Task to carry out:
What is needed is an exact repeat of the entries, with no pictures in it.

Front-end code change data:

Segment Open

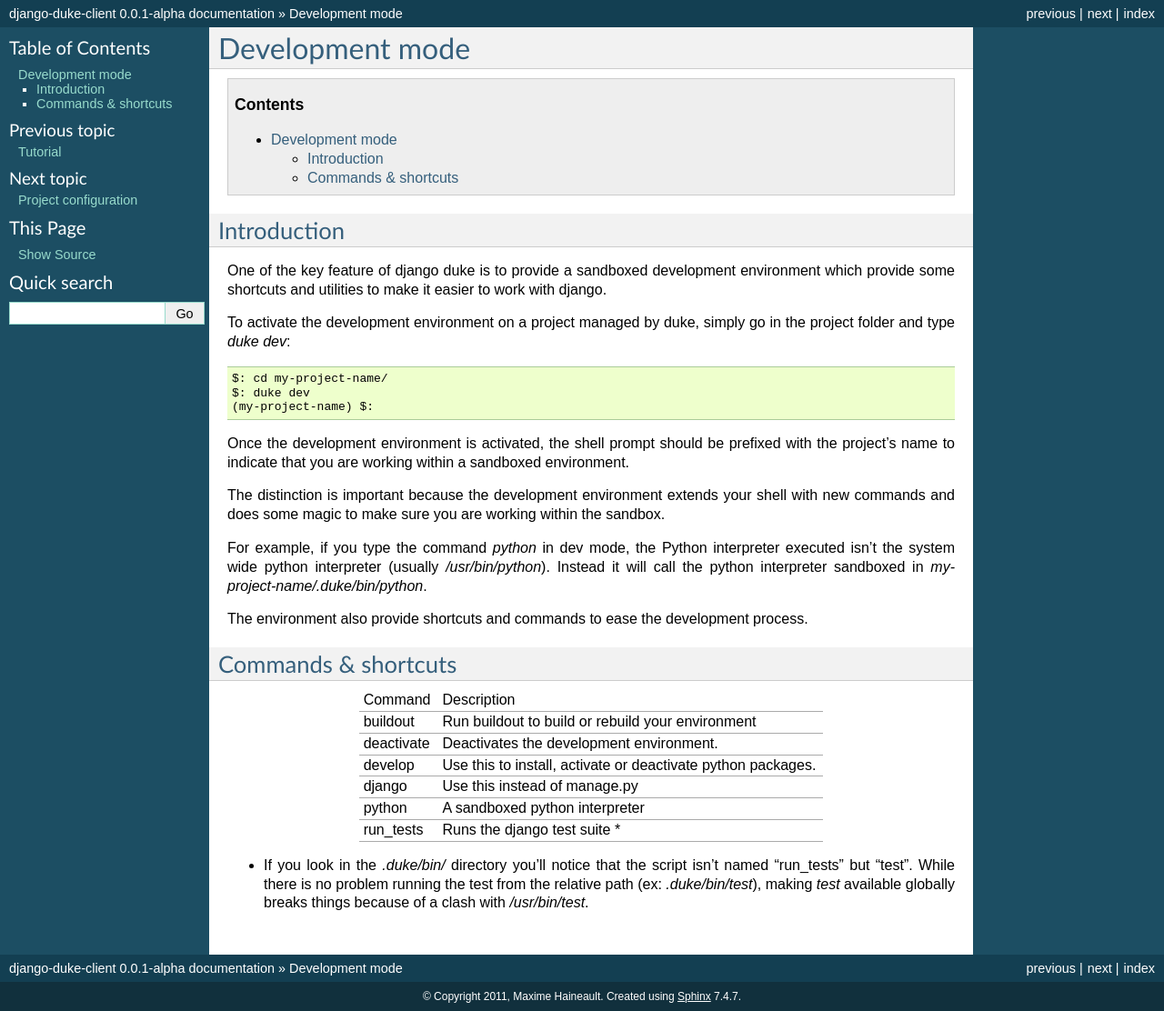
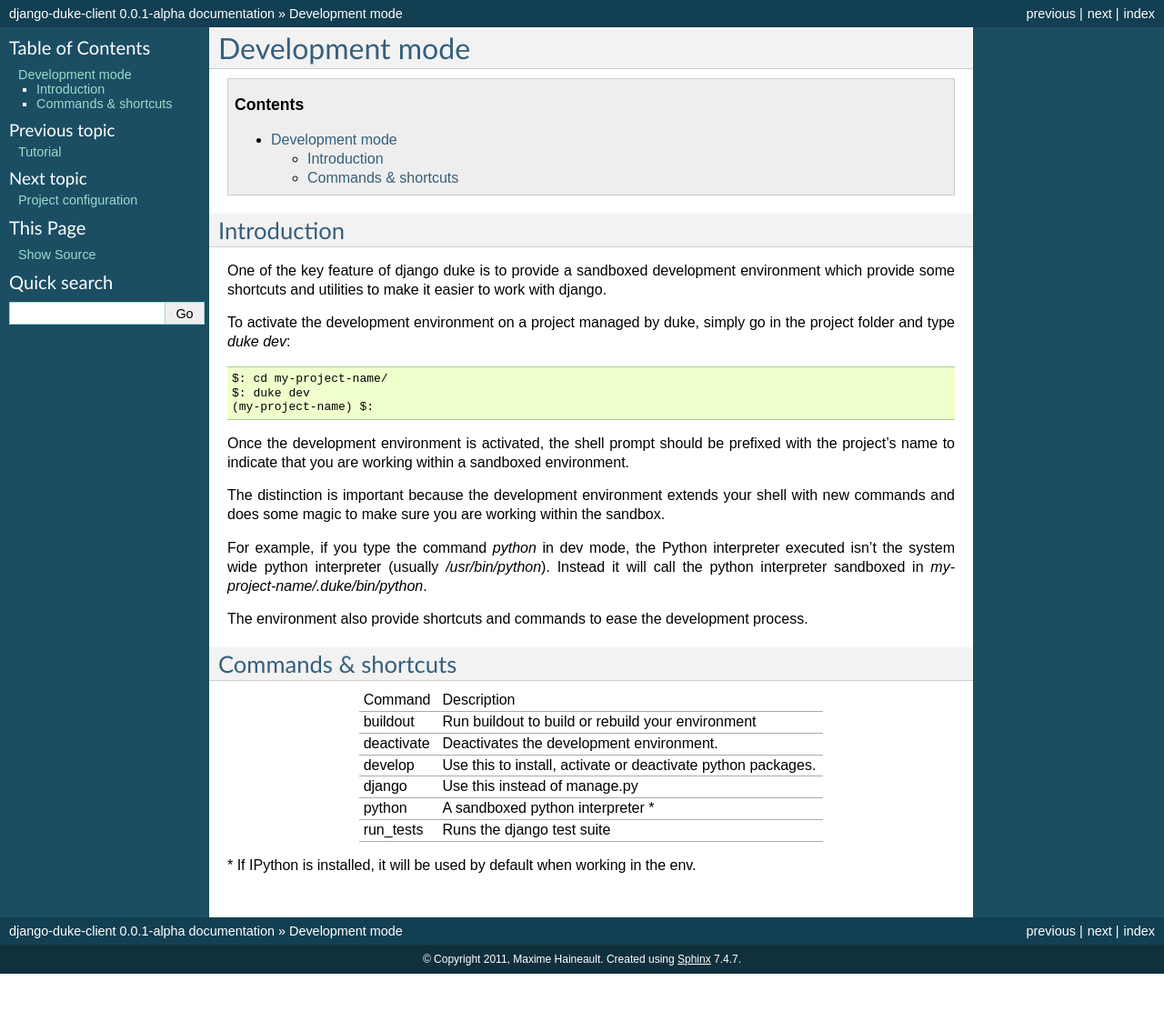
Before and after one commit to h3/django-duke-client, a Sphinx documentation site: the page built from docs/development_mode.rst, in a window 1280 px wide. Shown: the whole page at 91% size. Built offline with Sphinx 7.4.7, drawn with Linux system fonts in a browser that asks for light colours; pages that are not in the unit, such as notebooks, are missing from menus; after the commit the page ends 1071 px from its top, so only the background shows below that.

Commit message:
Update docs/development_mode.rst

```diff
--- a/docs/development_mode.rst
+++ b/docs/development_mode.rst
@@ -1,4 +1,3 @@
-
 ================
 Development mode
 ================
@@ -51,12 +50,9 @@
 +------------+----------------------------------------------------------------+
 | django     | Use this instead of manage.py                                  |
 +------------+----------------------------------------------------------------+
-| python     | A sandboxed python interpreter                                 |
+| python     | A sandboxed python interpreter \*                              |
 +------------+----------------------------------------------------------------+
-| run_tests  | Runs the django test suite *                                   |
+| run_tests  | Runs the django test suite                                     |
 +------------+----------------------------------------------------------------+
 
-* If you look in the `.duke/bin/` directory you'll notice that the script
-  isn't named "run_tests" but "test". While there is no problem running
-  the test from the relative path (ex: `.duke/bin/test`), making `test`
-  available globally breaks things because of a clash with `/usr/bin/test`.
+\* If IPython is installed, it will be used by default when working in the env.
```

Segment Closed

Task answer:
Before and after one commit to h3/django-duke-client, a Sphinx documentation site: the page built from docs/development_mode.rst, in a window 1280 px wide. Shown: the whole page at 91% size. Built offline with Sphinx 7.4.7, drawn with Linux system fonts in a browser that asks for light colours; pages that are not in the unit, such as notebooks, are missing from menus; after the commit the page ends 1071 px from its top, so only the background shows below that.

Commit message:
Update docs/development_mode.rst

```diff
--- a/docs/development_mode.rst
+++ b/docs/development_mode.rst
@@ -1,4 +1,3 @@
-
 ================
 Development mode
 ================
@@ -51,12 +50,9 @@
 +------------+----------------------------------------------------------------+
 | django     | Use this instead of manage.py                                  |
 +------------+----------------------------------------------------------------+
-| python     | A sandboxed python interpreter                                 |
+| python     | A sandboxed python interpreter \*                              |
 +------------+----------------------------------------------------------------+
-| run_tests  | Runs the django test suite *                                   |
+| run_tests  | Runs the django test suite                                     |
 +------------+----------------------------------------------------------------+
 
-* If you look in the `.duke/bin/` directory you'll notice that the script
-  isn't named "run_tests" but "test". While there is no problem running
-  the test from the relative path (ex: `.duke/bin/test`), making `test`
-  available globally breaks things because of a clash with `/usr/bin/test`.
+\* If IPython is installed, it will be used by default when working in the env.
```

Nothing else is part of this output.